(Matt Rourke | AP file photo) Holly Metcalf Kinyon's 1776 broadside printing of the Declaration of Independence at the Museum of the American Revolution in Philadelphia on June 17, 2019. Metcalf Kinyon, a descendent of Declaration signer John Witherspoon, has lent her document to the museum to be displayed until the end of the year.

Today is the day we celebrate the special thing America is. Or what a special thing it would be, if we knew what we were celebrating.

America is worthy of celebration. But the reason why is all but lost amid all the flags and military showmanship.

Independence Day is unique among holidays because it is not a day that marks the birthday of a particular person, or the day of a particular battle.

July Fourth is not the day we won our independence. It isn’t even the day we declared it. That, technically, was two days earlier. And it wasn’t the day we ratified the Constitution or inaugurated our first president.

July Fourth is the day the Second Continental Congress approved the Declaration of Independence. Today’s holiday honors not a man, not a battle, not even, really, a country. It honors ideas, the ideas contained in the Declaration.

The American holiday is not the day we declared our independence, the day we won it, or the day we put it to use. It is the day we explained it.

What other holiday can say the same? It is as if the primary holiday of Christianity were not Christmas or Easter, but the day of the Sermon on the Mount.

Selecting the anniversary of a philosophical statement as our national holiday says volumes about America and its promise. It says that America is not an accidental creation of rivers or mountains. It is not a mob that shares only a common language or religion, or allegiance to one ruler or his descendants.

America is a nation based on thought, the thought that people both need government to protect them and need to be protected from government.

Thomas Jefferson’s Declaration calls for revolution, but not for anarchy. It turned the world upside down by declaring that the people may choose their own rulers. But it left no doubt that those rulers are expected to rule, not at the whim of the ruled, but for their benefit.

While many of the Declaration’s complaints against the English king speak to the evil laws he passed, many others — in fact the first ones listed — note the laws the king did not pass, the steps he failed to take to protect his people, the dangerous vacuum of power caused by his mishandling of the prize of his empire.

The authors of America did not look at government and liberty and choose one over the other. They were much wiser than that.

The authors of America knew that while government can be the enemy of liberty, liberty is not possible without a government to guarantee it. If liberty is the law, then liberty, like all other laws, must be enforced.
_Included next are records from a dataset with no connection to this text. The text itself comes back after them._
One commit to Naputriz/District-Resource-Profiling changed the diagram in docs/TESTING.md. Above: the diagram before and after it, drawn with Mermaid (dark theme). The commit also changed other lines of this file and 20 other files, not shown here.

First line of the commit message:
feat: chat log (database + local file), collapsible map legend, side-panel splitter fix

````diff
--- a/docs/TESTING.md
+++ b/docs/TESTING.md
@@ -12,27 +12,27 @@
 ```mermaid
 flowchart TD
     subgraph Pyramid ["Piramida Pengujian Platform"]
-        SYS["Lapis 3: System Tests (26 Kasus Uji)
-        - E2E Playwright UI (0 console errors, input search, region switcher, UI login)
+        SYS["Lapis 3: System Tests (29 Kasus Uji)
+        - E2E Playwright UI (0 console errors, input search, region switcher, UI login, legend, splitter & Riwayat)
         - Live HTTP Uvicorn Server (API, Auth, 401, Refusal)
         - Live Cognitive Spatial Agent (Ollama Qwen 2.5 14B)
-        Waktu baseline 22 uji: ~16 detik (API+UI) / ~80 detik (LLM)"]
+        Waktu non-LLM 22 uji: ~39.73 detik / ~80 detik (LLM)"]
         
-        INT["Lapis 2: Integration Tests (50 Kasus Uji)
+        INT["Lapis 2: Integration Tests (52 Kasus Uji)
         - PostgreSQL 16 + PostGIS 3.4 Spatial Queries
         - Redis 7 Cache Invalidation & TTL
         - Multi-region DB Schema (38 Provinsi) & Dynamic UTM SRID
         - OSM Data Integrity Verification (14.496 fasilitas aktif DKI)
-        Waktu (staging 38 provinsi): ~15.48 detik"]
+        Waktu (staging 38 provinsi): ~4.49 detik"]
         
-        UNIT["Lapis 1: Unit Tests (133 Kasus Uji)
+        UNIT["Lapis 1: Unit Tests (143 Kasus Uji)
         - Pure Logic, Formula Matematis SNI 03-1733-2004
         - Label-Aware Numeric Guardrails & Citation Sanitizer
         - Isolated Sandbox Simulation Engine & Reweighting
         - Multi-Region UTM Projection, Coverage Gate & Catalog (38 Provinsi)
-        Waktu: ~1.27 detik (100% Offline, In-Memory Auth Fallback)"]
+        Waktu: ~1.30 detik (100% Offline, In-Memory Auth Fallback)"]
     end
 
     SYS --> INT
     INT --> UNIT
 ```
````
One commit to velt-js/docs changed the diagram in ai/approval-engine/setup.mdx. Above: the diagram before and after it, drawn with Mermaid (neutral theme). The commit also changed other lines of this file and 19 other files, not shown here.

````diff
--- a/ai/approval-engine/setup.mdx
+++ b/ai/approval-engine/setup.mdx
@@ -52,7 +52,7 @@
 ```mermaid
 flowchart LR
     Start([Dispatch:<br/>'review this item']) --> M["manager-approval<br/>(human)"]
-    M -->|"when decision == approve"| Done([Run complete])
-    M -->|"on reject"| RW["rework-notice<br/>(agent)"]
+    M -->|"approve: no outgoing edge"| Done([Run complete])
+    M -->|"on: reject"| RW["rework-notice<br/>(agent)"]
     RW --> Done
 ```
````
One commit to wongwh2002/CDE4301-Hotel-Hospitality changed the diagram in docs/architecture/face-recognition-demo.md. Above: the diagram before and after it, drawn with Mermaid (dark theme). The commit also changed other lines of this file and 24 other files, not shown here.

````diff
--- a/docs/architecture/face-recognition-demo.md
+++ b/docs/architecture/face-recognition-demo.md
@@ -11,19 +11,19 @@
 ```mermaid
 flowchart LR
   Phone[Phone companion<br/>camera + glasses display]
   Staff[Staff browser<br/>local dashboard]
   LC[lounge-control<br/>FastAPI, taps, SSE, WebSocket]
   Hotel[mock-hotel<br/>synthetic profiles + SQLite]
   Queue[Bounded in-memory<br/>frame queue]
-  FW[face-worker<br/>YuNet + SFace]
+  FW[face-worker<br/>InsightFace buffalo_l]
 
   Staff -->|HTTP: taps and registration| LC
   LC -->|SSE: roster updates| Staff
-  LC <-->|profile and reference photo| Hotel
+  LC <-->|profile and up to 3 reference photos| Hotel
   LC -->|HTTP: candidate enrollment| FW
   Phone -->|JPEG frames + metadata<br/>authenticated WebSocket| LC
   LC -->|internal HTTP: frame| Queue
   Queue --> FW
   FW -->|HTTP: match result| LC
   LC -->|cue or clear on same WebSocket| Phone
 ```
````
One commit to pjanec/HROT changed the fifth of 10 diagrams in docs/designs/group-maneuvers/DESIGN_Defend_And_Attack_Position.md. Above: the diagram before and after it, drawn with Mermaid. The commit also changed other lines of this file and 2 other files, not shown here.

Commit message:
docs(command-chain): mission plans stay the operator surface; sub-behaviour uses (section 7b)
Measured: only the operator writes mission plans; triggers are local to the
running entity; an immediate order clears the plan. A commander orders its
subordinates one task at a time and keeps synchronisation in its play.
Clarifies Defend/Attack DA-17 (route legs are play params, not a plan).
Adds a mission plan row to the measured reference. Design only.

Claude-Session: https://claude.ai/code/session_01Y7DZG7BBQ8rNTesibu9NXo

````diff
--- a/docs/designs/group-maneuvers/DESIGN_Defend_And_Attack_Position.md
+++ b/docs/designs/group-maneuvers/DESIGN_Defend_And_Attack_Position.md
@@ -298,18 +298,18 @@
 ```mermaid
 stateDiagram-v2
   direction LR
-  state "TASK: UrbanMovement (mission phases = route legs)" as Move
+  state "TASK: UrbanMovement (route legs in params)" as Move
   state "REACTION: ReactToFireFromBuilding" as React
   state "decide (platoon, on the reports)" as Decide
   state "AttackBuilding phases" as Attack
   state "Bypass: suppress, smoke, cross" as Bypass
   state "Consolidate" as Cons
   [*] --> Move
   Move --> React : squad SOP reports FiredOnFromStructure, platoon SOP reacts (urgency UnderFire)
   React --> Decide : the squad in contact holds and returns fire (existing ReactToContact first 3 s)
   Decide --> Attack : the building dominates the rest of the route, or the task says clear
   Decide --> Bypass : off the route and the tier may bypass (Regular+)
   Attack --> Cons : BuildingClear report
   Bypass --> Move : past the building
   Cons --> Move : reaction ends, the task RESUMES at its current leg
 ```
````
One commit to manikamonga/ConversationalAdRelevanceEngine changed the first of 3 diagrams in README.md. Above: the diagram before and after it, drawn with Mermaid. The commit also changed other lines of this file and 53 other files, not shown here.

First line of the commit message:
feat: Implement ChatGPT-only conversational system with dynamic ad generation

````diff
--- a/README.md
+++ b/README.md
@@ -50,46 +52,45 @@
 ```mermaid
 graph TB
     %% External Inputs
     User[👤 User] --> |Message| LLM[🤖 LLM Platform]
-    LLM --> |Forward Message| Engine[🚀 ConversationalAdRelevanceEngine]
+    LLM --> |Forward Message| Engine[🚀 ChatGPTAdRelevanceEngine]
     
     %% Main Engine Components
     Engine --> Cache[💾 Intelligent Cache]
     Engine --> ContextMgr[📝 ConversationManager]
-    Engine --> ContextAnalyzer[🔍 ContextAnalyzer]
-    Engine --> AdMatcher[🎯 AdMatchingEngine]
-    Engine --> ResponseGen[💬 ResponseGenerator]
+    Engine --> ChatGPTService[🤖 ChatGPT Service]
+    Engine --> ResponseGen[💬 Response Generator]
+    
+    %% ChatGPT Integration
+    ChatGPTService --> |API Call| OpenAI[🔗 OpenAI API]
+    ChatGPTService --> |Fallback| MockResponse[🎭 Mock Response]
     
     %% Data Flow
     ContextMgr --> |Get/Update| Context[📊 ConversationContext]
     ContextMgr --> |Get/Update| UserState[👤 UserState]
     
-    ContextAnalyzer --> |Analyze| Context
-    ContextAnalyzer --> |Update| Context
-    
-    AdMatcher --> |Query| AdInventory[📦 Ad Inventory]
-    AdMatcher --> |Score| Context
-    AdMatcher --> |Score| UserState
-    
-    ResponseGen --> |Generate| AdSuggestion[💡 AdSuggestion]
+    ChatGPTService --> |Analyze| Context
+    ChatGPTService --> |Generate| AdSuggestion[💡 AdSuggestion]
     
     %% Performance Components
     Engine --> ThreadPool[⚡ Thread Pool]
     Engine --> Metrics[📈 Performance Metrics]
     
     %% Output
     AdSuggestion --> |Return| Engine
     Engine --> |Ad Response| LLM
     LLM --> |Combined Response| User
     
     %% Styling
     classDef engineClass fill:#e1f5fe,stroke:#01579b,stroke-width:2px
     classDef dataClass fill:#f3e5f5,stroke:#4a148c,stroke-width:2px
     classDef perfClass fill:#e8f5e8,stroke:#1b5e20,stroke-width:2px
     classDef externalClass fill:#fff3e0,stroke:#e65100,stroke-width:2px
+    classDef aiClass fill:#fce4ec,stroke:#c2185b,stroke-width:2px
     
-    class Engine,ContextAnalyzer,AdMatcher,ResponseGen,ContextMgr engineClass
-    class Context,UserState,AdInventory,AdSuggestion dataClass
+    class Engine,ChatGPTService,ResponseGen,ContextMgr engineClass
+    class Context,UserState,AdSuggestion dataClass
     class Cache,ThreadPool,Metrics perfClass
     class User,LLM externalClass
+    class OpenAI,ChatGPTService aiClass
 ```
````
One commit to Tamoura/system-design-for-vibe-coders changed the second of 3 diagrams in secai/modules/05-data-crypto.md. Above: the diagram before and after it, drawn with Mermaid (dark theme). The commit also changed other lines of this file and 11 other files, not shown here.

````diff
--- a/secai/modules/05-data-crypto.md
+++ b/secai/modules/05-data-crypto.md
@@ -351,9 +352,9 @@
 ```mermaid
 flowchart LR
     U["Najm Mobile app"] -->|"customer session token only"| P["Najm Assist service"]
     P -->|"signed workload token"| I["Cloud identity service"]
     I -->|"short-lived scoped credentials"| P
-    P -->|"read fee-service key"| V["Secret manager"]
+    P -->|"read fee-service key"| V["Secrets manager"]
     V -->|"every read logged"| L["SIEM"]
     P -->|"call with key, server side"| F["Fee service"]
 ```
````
Independence Day is not about flags, fireworks, military hardware, past presidents or any other icons or graven images. It is about the importance of individual liberty and the recognition that the protection of that liberty is the primary duty of government.

It is a delicate balance the Declaration trusts us to keep, and we have not always kept it. Our government has abused its power, at times by doing too much, as often by doing too little.

But we, also, have abused this holiday. We have taken a day that should honor the heights to which the mind of mankind can aspire and turned it into a day of mindless reverence for the trappings of nationhood, trappings that do not separate us in any way from any other nation, free or slave.

Waving flags, applauding war machinery and exploding fireworks do poor honor to the ideas left to us 243 years ago today.

Those who would truly honor America will read the statement that attended its birth and take it to heart.

(Francisco Kjolseth | The Salt Lake Tribune) George Pyle.

gpyle@strib.com. Follow George Pyle on Twitter @debatestate.

A version of this column first appeared in The Salina (Kan.) Journal on July 4, 1991.